* **REQUIRED WORK**: The answer should consist of each line below that contains the word "align".

[RECORDS SHOWN — start]

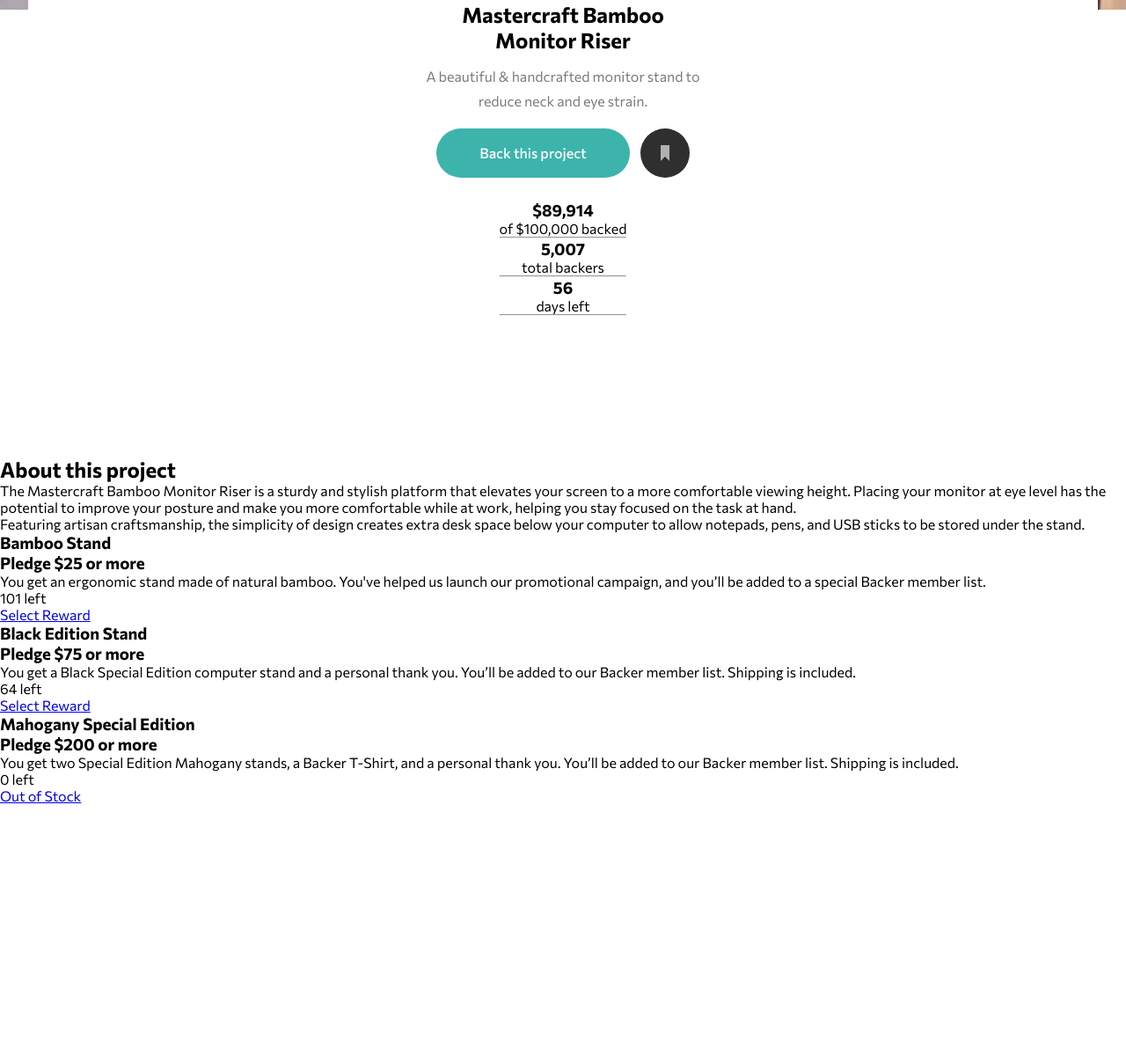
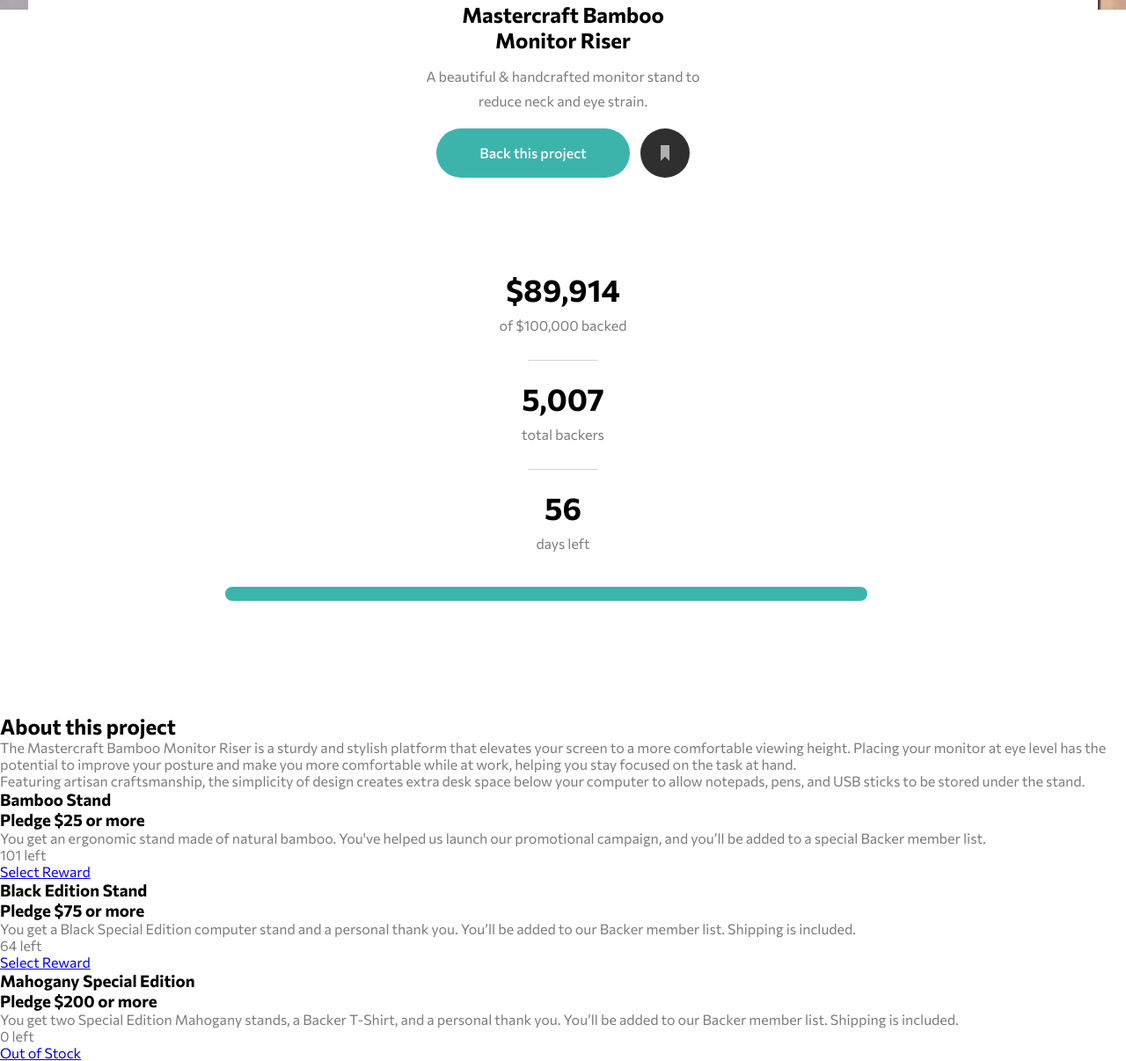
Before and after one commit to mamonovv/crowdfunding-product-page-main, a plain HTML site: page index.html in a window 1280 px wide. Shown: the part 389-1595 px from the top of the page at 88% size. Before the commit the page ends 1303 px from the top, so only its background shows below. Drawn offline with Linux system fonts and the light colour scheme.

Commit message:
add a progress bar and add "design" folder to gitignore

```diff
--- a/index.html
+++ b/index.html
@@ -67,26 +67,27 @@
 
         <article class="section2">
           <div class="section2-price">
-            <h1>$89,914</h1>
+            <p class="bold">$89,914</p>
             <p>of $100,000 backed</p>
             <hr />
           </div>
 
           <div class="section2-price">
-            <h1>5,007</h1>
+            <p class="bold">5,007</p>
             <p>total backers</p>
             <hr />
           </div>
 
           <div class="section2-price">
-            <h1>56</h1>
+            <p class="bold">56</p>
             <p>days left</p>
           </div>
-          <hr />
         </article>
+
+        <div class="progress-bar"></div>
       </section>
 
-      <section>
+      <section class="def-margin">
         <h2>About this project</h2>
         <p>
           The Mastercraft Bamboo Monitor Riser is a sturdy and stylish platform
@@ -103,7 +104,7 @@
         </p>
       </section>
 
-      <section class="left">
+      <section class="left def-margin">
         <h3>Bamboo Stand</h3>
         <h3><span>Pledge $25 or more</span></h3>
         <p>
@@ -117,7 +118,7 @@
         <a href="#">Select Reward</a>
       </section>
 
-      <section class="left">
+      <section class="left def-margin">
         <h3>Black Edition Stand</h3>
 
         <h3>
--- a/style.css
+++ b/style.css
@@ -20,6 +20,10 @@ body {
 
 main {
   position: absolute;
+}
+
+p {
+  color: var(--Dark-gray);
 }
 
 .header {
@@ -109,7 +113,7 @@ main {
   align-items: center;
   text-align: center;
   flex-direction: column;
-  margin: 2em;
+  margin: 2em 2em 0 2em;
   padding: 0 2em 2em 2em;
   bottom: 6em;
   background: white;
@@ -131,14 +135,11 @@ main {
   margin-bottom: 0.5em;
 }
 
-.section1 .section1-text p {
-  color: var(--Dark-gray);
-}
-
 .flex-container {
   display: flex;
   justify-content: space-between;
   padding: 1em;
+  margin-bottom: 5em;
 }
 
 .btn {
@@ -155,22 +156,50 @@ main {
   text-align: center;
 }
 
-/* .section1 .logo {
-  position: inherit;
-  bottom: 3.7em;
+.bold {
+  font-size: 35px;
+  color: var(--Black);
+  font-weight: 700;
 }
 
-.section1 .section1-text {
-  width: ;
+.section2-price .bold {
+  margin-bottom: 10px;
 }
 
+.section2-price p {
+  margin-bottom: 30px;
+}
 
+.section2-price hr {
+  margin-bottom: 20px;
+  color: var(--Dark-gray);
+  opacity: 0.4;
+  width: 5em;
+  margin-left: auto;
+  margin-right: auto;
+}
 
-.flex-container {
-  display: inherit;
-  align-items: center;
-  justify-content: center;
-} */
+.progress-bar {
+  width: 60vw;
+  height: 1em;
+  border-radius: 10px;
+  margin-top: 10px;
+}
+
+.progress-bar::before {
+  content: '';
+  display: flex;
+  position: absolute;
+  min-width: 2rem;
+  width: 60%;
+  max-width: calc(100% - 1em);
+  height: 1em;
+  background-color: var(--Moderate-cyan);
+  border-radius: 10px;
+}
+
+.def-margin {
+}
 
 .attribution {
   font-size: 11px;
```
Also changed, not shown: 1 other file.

[RECORDS SHOWN — finish]
[RECORDS SHOWN — start]

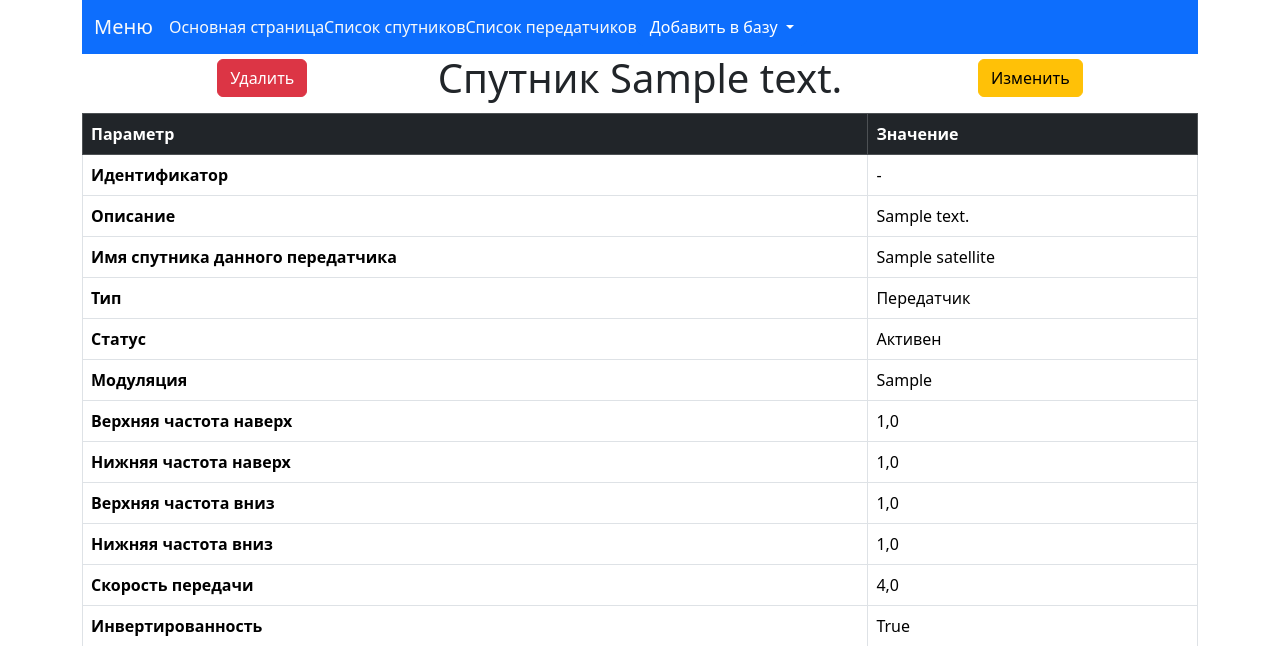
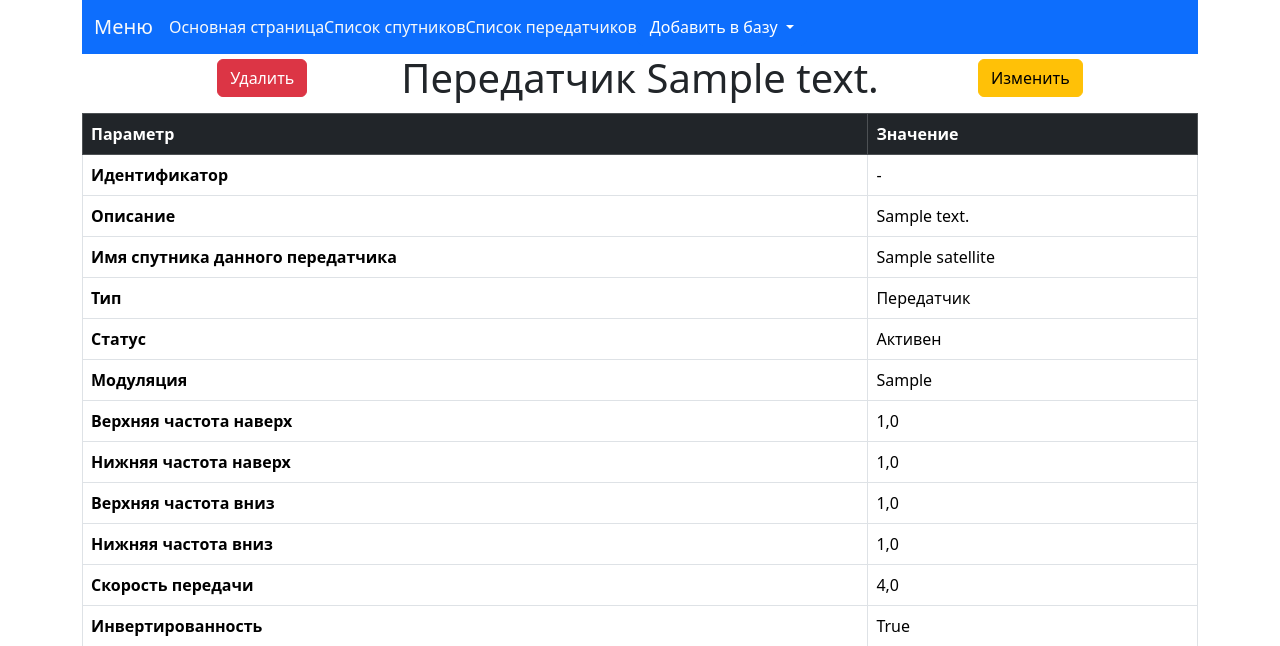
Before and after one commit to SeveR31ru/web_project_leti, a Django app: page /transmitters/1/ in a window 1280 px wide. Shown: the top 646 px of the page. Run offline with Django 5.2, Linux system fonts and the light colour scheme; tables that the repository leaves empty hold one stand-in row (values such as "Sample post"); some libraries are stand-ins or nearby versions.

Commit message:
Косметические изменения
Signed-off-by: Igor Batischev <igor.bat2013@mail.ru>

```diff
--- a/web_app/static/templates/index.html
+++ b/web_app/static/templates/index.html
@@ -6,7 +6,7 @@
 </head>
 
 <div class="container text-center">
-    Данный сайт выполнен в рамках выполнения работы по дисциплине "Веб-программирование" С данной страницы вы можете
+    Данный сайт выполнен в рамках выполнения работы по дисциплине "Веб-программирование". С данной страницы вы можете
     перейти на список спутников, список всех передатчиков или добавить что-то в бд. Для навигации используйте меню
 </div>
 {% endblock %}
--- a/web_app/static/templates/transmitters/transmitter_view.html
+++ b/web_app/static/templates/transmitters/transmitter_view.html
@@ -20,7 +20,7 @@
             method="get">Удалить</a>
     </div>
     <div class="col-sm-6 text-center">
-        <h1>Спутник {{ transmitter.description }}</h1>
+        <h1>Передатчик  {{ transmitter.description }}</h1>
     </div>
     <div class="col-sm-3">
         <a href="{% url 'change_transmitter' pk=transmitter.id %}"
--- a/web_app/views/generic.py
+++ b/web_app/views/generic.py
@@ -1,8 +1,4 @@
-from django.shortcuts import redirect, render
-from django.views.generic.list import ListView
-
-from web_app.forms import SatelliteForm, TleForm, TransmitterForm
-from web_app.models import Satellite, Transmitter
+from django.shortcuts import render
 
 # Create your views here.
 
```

[RECORDS SHOWN — finish]
[RECORDS SHOWN — start]

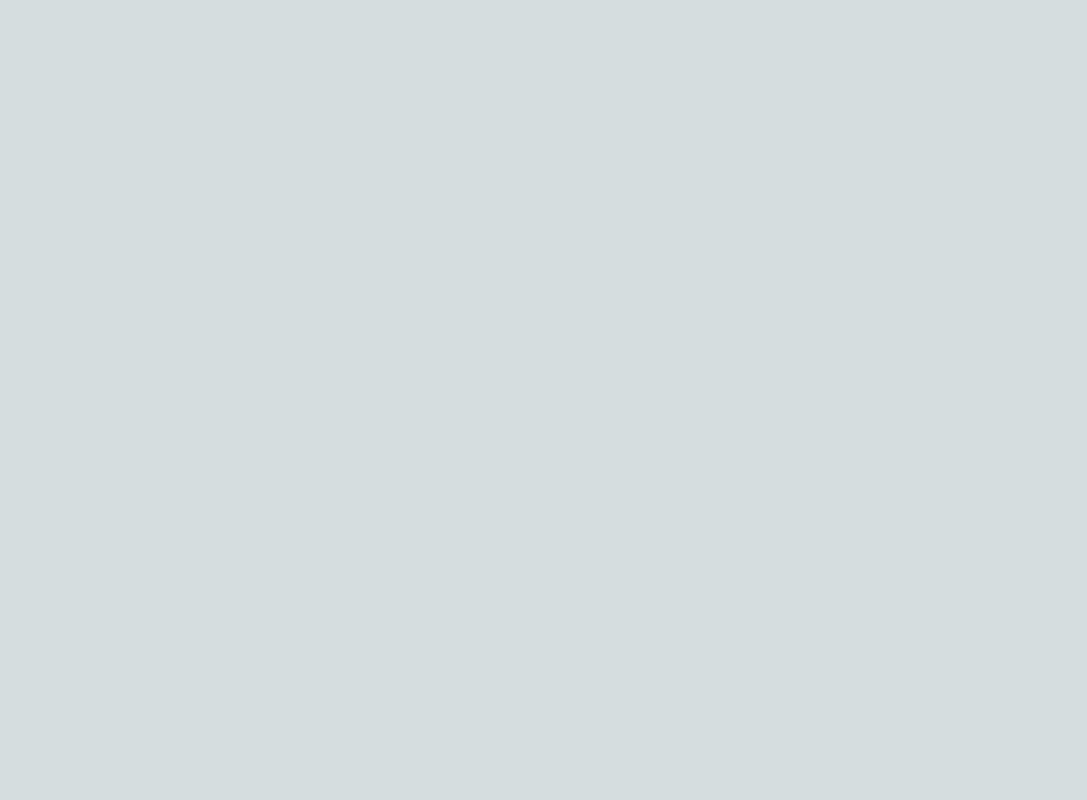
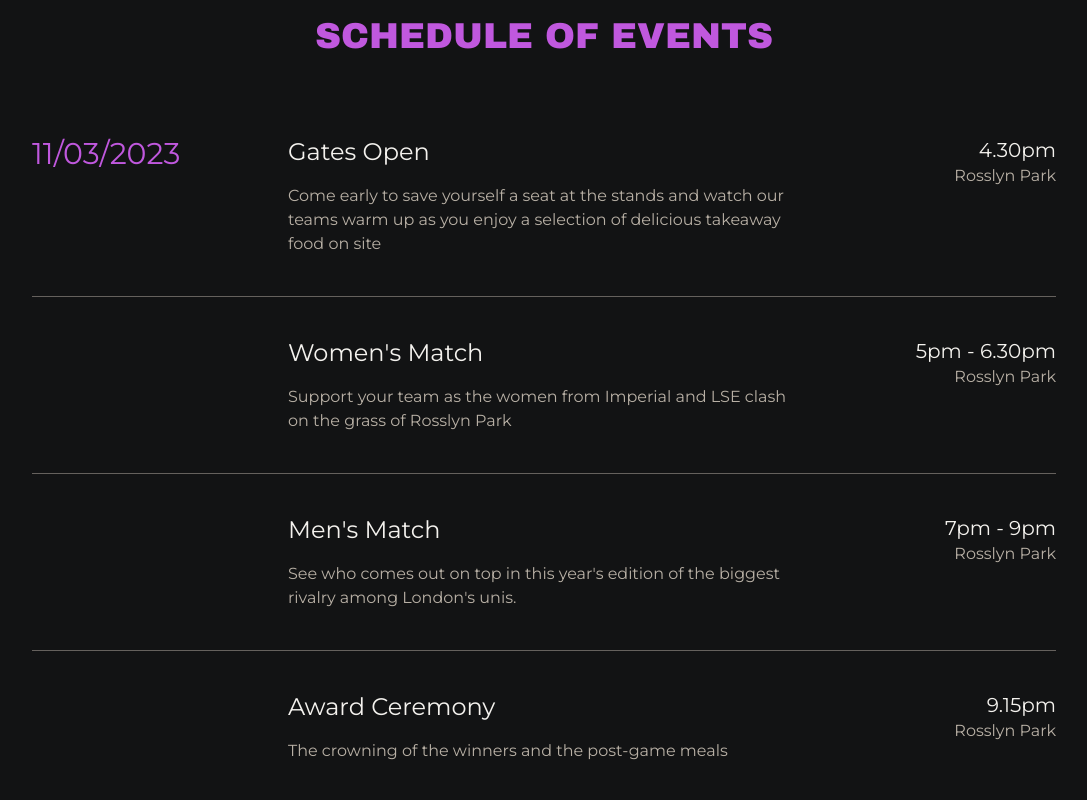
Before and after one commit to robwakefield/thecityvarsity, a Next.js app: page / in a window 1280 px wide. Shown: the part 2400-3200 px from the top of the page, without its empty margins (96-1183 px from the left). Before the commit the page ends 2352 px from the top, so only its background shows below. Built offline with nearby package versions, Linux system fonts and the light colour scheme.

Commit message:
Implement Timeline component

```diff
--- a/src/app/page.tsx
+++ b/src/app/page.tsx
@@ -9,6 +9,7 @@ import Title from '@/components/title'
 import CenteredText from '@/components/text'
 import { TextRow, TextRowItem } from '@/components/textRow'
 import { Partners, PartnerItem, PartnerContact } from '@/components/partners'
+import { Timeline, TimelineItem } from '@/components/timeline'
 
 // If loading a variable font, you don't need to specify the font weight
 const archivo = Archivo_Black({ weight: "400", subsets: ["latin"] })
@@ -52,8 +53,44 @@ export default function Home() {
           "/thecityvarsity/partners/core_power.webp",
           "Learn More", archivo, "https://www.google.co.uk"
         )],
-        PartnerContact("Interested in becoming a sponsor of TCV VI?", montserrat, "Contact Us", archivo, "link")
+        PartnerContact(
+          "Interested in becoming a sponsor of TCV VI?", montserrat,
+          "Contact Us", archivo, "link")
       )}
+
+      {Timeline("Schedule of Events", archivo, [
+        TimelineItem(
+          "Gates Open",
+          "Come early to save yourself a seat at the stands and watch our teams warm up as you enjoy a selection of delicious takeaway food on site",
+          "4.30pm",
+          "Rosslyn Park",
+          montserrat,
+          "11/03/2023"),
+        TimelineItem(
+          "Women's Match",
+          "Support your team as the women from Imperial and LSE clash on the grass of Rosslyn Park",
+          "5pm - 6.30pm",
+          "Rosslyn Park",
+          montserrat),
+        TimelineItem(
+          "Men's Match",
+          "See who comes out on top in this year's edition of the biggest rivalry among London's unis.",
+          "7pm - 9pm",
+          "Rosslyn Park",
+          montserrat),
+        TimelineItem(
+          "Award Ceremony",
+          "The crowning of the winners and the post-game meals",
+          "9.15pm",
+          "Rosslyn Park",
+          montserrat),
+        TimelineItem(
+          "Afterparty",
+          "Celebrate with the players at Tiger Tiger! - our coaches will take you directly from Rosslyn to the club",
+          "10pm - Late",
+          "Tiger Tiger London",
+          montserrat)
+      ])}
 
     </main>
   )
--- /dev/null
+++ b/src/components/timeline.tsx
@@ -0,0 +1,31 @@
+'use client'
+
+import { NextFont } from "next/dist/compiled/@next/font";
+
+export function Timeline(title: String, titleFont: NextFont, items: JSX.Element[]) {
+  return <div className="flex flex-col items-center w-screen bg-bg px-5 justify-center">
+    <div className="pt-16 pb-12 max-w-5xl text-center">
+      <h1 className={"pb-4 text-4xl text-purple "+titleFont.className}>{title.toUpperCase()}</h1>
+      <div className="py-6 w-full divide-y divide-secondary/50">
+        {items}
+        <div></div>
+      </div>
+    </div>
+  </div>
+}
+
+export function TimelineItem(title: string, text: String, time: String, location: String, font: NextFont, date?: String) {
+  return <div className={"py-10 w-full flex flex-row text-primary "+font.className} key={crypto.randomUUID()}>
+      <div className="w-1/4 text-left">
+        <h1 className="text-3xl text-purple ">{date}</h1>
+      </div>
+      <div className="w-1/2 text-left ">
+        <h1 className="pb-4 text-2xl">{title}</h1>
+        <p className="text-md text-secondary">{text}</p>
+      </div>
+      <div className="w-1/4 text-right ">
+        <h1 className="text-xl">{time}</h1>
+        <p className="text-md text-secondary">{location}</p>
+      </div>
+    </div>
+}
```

[RECORDS SHOWN — finish]

* **RESULT FOR THIS TASK**:
   align-items: center;
   text-align: center;
   text-align: center;
-  align-items: center;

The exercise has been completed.